One aspect of estate planning is advanced directive documentation. Advance directives are written preferences for medical care when you are unable to make medical decisions independently. One important advanced directive is a living will. A living will specifies your desires for medical treatments if you are unable to communicate your desires. Read to learn more about living wills and how to create one as part of your estate planning documentation.
What is a living will?
A living will establishes someone’s wishes for medical care and treatment if they cannot communicate their needs. Typical situations where a living will may be beneficial are in a coma, badly injured, terminally ill, or in the late stages of dementia. In addition, having a living will helps your loved ones make better medical decisions on your behalf.
Elements of a living will
There are several elements you should include in a living will. You will want to think about particular treatments and procedures you are willing to undergo and which ones you are not.
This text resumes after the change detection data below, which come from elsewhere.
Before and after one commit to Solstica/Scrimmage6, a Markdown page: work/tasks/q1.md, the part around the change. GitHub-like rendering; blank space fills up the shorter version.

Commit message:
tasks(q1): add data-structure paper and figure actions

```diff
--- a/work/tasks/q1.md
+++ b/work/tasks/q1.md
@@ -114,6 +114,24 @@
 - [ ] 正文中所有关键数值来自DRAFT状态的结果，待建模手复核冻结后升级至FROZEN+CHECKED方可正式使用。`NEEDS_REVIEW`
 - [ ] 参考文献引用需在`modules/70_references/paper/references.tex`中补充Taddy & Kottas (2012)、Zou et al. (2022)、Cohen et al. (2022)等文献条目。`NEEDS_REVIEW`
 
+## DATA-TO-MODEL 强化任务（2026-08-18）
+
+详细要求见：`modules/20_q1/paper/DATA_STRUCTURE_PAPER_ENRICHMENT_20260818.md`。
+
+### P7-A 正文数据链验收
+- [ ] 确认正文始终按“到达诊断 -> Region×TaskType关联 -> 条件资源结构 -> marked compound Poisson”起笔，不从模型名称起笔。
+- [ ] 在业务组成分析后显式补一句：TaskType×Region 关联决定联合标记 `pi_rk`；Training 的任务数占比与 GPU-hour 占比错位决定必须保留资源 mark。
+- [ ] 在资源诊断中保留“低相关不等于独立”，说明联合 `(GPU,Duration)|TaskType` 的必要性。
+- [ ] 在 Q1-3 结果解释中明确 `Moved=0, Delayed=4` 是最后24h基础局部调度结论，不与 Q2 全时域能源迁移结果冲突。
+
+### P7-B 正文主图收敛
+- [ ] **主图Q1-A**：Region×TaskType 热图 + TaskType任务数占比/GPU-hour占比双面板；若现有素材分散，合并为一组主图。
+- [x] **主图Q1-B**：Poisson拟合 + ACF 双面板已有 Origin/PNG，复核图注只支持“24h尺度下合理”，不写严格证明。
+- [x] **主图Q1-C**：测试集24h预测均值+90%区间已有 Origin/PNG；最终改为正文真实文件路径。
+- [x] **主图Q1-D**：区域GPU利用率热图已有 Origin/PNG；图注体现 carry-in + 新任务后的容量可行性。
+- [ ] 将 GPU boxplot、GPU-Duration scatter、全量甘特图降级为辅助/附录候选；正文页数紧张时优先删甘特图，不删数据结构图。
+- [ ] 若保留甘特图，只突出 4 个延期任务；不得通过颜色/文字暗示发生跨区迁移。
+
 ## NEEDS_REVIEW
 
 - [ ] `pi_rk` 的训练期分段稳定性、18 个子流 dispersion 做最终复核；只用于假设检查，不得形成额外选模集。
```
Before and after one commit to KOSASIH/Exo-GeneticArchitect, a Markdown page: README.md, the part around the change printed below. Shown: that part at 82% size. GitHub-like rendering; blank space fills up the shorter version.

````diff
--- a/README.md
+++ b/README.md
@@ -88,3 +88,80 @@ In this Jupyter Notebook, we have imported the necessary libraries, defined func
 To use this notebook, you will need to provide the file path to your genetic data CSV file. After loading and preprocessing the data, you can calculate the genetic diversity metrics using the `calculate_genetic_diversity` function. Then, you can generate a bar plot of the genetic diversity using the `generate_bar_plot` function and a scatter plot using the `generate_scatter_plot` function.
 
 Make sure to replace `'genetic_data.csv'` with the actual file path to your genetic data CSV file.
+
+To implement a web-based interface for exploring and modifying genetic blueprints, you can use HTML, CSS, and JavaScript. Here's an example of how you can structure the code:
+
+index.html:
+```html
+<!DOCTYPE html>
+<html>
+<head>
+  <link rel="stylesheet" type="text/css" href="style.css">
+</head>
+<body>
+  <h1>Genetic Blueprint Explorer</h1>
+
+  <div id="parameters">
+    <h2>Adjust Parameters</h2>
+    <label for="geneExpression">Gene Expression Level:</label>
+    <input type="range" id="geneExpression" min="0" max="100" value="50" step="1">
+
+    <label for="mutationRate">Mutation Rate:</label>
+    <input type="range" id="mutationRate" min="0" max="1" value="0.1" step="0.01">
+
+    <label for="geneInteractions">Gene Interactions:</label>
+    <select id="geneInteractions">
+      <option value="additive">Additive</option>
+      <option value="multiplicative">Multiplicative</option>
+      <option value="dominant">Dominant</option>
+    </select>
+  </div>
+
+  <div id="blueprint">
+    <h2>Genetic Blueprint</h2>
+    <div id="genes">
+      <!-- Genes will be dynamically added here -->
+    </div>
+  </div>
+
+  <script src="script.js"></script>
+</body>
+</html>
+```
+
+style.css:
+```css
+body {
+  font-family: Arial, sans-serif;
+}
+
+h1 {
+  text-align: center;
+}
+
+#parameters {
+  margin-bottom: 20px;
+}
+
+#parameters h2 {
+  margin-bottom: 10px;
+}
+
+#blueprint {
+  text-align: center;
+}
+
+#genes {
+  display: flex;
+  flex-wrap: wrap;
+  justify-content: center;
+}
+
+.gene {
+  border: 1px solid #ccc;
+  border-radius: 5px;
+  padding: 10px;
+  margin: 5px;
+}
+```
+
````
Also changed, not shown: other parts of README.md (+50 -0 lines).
Also, it is essential to think about your desires when you are nearing the end of your life. Do you value life preservation or self-sufficiency? Do you want specific treatments based on your prognosis? Answering these sometimes difficult questions will lead to better decisions in the future.
Preferences for medical treatments
You will want to specify your desires regarding the use of life support equipment like feeding tubes, ventilators, and dialysis in your living will. If you wish to have this type of equipment used, you will want to specify the duration you would like to remain on life support equipment.
You should include your preferences on antibiotics and antiviral medications in your living will. You can also specify your preferences regarding hospice care and comfort when facing a terminal diagnosis.
If you wish to donate your organs, it’s advisable to include this in your living will. You can also specify whether you want to donate your body to science.
Do Not Resuscitate and Do Not Incubate orders
While Do Not Resuscitate (DNR) and Do Not Incubate (DNI) orders are typically specified in your medical records, you can also include this information in your living will. However, make sure your health care physicians are aware of these orders so they can add the information to your medical file.
Creating a living will
In Florida, a living will must be signed by the person seeking treatment and two witnesses. One witness cannot be a spouse or blood relative. While it’s not necessary for a living will to be notarized in Florida, it is beneficial. Once a living will is created, you’ll need to send copies to your medical care team, and you should also keep a copy for yourself in a safe place. Also, discuss your living will and desires for medical treatment with your family so everyone is on the same page.
Choose the Boutty Law Firm for estate planning
A living will is one aspect of your estate planning documentation and should be updated every ten years. At the Boutty Law Firm, we assist clients in all aspects of estate planning, including creating legally binding living wills and last wills. We serve all of Central Florida. Visit our office in Maitland, or call 407-622-1395 to schedule a consultation.